I was sharing a table with the cutting-edge Egg Box Publishing, which meant I had the pleasure of chatting to publisher Nathan Hamilton during the quieter moments of the day. These were few and far between, however, due to the afore-mentioned ramming, and I spent most of the time chatting to visitors at my stall and putting faces to names, including Chrissy Williams, one of the organisers of the fair and an excellent poet, and Lorraine Mariner, who I knew worked at the Poetry Library but I hadn't realised was a poet, published by Picador. I also met Jamie for the first time since our engagement (moment preserved for posterity, right), and proudly attended a reading by two Valley Press poets, Jo Brandon and Matthew Hedley Stoppard.

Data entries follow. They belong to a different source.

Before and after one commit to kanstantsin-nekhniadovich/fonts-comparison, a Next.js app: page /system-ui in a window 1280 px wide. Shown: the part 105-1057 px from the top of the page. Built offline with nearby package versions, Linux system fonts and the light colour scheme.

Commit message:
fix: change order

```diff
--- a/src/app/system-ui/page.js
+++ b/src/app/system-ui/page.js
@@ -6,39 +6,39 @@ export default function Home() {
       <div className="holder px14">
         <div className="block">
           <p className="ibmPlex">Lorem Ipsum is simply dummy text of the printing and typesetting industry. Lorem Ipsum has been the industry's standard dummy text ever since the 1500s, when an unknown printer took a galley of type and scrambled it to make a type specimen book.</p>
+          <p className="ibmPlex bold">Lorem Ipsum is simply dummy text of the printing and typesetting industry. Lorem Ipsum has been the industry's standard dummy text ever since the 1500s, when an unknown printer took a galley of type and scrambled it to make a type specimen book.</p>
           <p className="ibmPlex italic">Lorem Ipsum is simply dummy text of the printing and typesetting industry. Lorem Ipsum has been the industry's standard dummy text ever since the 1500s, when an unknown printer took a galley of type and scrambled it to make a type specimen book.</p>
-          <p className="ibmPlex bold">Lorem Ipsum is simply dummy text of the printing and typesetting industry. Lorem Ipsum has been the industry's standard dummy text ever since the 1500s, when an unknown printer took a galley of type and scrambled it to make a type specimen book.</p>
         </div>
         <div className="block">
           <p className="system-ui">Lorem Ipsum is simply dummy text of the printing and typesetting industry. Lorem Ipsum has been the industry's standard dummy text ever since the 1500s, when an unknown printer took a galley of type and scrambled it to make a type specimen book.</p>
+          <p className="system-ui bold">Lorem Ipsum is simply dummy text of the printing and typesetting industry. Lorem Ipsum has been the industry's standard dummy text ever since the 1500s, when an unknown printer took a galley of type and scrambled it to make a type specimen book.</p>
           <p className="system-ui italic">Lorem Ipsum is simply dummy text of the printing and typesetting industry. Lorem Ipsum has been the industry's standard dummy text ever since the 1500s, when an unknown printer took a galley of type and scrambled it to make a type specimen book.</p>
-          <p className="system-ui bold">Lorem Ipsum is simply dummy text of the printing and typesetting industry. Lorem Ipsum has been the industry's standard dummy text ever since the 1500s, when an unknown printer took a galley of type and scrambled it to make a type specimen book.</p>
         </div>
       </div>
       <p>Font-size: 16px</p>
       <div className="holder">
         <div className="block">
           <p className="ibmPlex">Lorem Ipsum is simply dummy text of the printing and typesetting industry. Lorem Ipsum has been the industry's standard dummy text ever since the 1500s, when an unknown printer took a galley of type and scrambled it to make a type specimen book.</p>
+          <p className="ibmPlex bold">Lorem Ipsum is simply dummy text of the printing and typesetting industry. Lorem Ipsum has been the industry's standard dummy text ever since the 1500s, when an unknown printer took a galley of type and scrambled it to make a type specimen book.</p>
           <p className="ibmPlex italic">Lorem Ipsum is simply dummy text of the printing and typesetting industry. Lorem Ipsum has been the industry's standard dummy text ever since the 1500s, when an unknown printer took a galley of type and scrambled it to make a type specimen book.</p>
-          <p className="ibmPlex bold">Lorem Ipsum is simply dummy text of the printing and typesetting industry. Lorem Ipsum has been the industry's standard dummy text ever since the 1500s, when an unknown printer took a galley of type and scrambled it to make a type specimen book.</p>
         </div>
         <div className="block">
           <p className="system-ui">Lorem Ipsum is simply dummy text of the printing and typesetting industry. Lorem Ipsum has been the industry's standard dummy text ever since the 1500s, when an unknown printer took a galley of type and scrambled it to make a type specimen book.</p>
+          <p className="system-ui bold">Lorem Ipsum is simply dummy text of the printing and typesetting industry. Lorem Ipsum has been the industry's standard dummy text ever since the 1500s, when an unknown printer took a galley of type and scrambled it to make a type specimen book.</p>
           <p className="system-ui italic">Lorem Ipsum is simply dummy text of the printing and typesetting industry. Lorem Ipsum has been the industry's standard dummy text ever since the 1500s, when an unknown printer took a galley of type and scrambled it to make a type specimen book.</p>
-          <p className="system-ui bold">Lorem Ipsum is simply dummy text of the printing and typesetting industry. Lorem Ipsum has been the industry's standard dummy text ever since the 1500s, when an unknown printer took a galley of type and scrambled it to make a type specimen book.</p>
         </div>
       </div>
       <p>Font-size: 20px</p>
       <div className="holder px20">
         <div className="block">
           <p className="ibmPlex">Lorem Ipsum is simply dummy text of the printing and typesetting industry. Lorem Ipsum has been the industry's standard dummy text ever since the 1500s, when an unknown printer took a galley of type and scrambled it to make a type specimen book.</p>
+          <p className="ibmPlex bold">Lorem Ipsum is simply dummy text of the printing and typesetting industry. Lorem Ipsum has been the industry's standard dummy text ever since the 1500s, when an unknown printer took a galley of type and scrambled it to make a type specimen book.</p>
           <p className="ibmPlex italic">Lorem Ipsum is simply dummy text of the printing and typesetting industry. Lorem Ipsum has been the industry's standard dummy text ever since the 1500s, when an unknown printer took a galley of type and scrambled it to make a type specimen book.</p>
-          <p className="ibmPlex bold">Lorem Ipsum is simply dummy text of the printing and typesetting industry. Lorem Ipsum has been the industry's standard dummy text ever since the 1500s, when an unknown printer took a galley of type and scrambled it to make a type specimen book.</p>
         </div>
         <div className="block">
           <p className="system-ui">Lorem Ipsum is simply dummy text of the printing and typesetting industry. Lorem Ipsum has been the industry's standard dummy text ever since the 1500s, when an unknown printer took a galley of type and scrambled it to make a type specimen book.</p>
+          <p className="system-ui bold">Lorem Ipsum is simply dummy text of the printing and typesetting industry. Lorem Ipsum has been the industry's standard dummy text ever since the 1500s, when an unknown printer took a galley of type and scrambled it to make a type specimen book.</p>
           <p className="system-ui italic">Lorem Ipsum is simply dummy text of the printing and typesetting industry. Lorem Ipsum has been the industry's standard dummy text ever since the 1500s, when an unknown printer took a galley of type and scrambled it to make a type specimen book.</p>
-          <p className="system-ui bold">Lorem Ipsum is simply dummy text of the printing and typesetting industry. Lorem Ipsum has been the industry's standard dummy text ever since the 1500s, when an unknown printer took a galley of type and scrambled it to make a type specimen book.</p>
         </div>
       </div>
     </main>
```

After the fair had closed, the readings from different presses continued in a pub across the road, as did the introductions and poetry publishing gossip. I left buzzing and wishing that something like the PBF occurred more frequently, to get the gorgeous publications out into people's hands and to share the infectious atmosphere of industry and creativity which makes the poetry scene so exciting.

Coming soon: a Poetry Book Fair report from a veteran and, from me, another first: the EP's first wedding fair, next Sunday!

Friday, 6 September 2013

First Responses From The Literary World

Since announcing our engagement last week, Jamie and I have received many lovely messages from friends of our presses, and even been dubbed 'the most important celebrity wedding of the year ' by one perceptive onlooker. We continue to be extremely excited about our betrothal and hope to be able to share our plans for our forthcoming nuptials with you all very soon, but in the meantime here are some of the responses from the literary world.

"A wonderful marriage of minds!  - And publishing talent!  North meets south, boy meets girl, beautiful books meet beautiful books; hopefully leading to the begetting of more beautiful books… As a Valley Press author I couldn’t be happier to witness these delightful nuptials with The Emma Press." 

"Congratulations to the Emma Press and Valley Press on their marriage. Small presses with such similar values are a match made in heaven and I think, in these uncertain times, a willingness to partner up, vow to stick together for richer, for poorer and share the best of themselves is a decision that I, as a poet, want to shower with confetti. I wish them all the very best for a fruitful, fertile union."
  Kate Fox

"This is fantastic news - a true meeting of minds, enthusiasms and plans for the future. The Emma Press and Valley Press are both dynamic and forward-thinking publishers with lots to share and celebrate. Can I be a bridesmaid?" 

"Let's all toast Emma Press and Valley Press and wish them a long and fulfilling coadunation. It's immensely gratifying to see the institution of marriage returned to its roots as a means of forging alliances, consolidating power and sharing spoils. It's also very sensible of them - poetry needs cooperatives and collaborations more than it needs individualistic fervour and queue-jostling. This way, we all get a slice of the cake. By which I mean the wedding cake, but also the metaphorical poetry cake. Two cakes, one marriage. Good luck to them!" 
–  Jon Stone

If you want to add your own thoughts, let us know in the comments box, or tell us in person at the Poetry Book Fair tomorrow. Both Valley Press and The Emma Press will have stalls, so come on by for a chat!